In the last few years the South East and London have been the best performing UK regions for manufacturing. However, according to the survey, output and order levels reached balances of -31% and -23% respectively, with UK and export orders both hit hard. However, the levels are not as severe as those experienced in other UK regions, suggesting the significant presence in the region of sectors such as electronics, which are benefitting from moves to digital technologies and automation, may have mitigated the impact domestically in the short term. This may also help explain why, compared to severe cutbacks elsewhere in the UK, investment intentions are only just negative at -3%
Despite the Government support schemes such as the Job Retention Scheme, the South East and London are not immune to job losses due to the fall in demand, although the employment balance at -17% is not as bad as the national figure.
As a result of the impact Make UK is forecasting that manufacturing will contract by almost 10% this year (9.4%) before recovering some of this with growth of +6.2% in 2021. It is forecasting the economy overall to contract by 7.8% this year before recovering most of this next year with growth of 7.2%.
Make UK region director for the South East Region, Jim Davison, said: “There is no disguising the fact these figures make for awful reading with the impact on jobs and livelihoods across the region. Industry and Government must now leave no stone unturned to retain as many key skills as possible within the sector to ensure it is in a position to effectively recover when growth eventually returns, which at some point it will.”
Richard Willis, head of manufacturing at BDO, said: “With output plunging and order books shrinking, many manufacturers in the region have had to ditch their investment plans and rethink their priorities. While the short-term support packages offered to date have provided a lifeline, it’s becoming increasingly clear that the Government needs to develop a comprehensive strategy to provide long term stability for the manufacturing sector. This could include direct support for some of the country’s largest manufacturers that so many small and mid-sized suppliers rely on, in addition to new incentives to encourage investment in digital transformation and productivity.

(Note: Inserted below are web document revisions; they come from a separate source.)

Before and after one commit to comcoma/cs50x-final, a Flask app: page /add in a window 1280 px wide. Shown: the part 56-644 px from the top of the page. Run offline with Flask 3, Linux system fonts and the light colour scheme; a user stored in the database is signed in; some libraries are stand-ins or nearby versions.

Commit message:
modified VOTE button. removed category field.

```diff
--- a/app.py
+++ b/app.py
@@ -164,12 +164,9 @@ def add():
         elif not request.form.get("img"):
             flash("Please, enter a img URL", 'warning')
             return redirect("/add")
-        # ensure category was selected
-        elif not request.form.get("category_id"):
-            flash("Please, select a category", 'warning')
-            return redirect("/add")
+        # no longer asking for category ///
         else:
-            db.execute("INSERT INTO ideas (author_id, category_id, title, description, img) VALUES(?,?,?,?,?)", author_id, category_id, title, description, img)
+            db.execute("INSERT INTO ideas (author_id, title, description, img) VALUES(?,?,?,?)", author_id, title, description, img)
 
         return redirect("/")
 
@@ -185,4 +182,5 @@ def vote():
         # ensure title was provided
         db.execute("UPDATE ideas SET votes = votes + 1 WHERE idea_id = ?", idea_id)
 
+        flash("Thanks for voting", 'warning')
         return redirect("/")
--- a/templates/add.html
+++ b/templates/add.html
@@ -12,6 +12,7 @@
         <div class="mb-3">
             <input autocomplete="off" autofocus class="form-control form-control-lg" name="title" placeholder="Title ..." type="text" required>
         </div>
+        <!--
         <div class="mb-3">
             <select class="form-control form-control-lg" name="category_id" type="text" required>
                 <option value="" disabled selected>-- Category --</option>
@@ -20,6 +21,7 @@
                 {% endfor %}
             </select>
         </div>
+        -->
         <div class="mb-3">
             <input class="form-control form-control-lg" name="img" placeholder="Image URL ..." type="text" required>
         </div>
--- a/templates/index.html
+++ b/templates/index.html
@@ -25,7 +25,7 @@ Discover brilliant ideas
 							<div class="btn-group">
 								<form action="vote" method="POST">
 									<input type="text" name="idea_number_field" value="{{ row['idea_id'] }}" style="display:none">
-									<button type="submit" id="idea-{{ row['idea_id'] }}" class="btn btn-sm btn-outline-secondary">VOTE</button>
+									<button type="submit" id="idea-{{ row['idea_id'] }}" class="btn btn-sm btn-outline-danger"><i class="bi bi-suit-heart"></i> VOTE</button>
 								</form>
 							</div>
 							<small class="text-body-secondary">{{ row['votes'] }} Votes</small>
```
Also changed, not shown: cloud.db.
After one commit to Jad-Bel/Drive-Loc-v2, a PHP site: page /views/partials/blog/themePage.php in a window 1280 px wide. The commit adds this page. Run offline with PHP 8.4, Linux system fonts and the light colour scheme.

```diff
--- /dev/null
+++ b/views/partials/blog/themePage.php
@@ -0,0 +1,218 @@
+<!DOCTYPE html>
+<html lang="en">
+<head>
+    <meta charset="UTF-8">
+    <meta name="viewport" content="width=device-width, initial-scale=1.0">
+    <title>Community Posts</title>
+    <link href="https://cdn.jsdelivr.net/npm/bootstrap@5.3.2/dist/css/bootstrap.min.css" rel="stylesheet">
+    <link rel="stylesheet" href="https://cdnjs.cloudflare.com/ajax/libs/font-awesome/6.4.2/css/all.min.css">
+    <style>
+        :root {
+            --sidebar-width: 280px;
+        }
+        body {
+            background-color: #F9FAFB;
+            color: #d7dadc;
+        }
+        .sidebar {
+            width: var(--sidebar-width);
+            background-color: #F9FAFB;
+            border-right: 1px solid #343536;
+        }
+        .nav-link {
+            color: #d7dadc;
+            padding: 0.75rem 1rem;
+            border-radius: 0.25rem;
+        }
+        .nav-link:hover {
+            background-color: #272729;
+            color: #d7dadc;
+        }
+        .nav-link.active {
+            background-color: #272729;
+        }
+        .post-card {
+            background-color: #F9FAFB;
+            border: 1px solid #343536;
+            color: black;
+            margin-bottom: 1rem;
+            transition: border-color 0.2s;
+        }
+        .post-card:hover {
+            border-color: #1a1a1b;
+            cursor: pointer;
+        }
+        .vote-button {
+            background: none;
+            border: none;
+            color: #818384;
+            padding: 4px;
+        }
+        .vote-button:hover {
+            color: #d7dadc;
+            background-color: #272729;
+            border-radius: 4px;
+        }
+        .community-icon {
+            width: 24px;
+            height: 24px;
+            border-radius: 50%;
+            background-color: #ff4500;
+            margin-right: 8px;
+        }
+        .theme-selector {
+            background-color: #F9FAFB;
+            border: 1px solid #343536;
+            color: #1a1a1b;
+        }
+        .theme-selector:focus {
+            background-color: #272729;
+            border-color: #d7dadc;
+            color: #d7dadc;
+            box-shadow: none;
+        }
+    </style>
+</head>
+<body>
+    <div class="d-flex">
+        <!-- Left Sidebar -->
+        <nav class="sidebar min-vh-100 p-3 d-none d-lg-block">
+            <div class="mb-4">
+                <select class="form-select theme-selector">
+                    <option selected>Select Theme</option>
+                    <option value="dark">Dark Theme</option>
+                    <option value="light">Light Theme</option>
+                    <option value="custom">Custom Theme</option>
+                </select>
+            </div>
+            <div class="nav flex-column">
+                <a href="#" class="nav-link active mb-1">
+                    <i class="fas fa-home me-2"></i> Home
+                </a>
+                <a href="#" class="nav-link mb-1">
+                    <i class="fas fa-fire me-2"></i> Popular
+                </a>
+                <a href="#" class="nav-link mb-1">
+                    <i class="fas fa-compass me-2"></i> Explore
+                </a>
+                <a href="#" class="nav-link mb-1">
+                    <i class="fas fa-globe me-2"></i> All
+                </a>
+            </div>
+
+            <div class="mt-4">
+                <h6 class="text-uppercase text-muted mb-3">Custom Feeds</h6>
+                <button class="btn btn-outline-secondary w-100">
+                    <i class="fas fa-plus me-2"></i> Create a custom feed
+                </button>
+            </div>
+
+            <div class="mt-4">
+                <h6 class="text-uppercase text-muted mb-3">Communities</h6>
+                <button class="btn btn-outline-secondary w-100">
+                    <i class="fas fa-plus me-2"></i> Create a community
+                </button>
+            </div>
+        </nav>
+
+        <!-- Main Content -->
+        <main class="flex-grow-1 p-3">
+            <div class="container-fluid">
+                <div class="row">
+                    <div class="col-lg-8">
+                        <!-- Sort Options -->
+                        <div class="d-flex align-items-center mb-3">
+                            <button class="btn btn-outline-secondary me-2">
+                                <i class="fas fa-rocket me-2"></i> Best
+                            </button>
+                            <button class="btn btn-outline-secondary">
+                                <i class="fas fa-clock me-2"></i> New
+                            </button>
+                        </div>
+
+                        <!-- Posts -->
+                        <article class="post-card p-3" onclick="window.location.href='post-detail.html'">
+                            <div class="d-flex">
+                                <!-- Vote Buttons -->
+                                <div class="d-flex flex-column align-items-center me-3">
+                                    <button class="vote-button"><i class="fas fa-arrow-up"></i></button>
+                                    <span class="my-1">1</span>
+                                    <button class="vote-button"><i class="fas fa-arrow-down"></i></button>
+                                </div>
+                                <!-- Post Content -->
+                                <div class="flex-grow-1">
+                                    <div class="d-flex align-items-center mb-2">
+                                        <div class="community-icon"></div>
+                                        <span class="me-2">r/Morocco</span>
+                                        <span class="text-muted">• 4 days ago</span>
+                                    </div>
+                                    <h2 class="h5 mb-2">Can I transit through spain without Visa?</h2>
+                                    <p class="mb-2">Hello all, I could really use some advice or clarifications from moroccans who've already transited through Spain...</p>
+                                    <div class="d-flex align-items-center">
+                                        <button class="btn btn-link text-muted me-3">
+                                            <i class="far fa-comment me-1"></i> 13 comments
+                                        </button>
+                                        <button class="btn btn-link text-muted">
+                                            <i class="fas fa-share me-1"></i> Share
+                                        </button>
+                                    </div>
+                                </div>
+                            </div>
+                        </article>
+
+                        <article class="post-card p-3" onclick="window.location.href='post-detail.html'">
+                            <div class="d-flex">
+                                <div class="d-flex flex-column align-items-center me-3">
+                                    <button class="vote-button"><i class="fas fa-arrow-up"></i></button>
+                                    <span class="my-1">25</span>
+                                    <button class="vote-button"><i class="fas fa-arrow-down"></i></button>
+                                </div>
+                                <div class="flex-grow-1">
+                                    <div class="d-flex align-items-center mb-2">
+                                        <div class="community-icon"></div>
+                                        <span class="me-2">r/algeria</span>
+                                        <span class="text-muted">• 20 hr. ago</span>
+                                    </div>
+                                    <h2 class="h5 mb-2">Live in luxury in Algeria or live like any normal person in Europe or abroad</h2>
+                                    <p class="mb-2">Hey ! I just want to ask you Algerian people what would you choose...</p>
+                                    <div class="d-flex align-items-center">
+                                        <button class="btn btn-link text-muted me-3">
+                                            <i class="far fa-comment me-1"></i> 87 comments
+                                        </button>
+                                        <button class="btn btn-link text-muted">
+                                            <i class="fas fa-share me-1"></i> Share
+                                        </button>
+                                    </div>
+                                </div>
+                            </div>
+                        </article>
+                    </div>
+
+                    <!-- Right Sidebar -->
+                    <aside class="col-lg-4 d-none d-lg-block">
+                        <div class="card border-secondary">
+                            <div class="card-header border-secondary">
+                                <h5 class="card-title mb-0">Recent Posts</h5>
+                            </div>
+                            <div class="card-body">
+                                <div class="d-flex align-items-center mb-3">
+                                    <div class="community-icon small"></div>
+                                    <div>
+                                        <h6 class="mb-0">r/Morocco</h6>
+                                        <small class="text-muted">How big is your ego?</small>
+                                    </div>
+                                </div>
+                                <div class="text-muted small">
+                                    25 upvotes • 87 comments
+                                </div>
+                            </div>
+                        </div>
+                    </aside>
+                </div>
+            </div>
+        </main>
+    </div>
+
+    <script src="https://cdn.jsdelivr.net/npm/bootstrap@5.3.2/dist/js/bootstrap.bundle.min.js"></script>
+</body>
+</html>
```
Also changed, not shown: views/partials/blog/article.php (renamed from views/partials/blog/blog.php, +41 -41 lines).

“With COVID-19 causing instability in global supply chains and uncertainty surrounding our future trading relationships, the UK will become more reliant than ever on its manufacturing sector. Now is the time for the Government to step up and show its support.”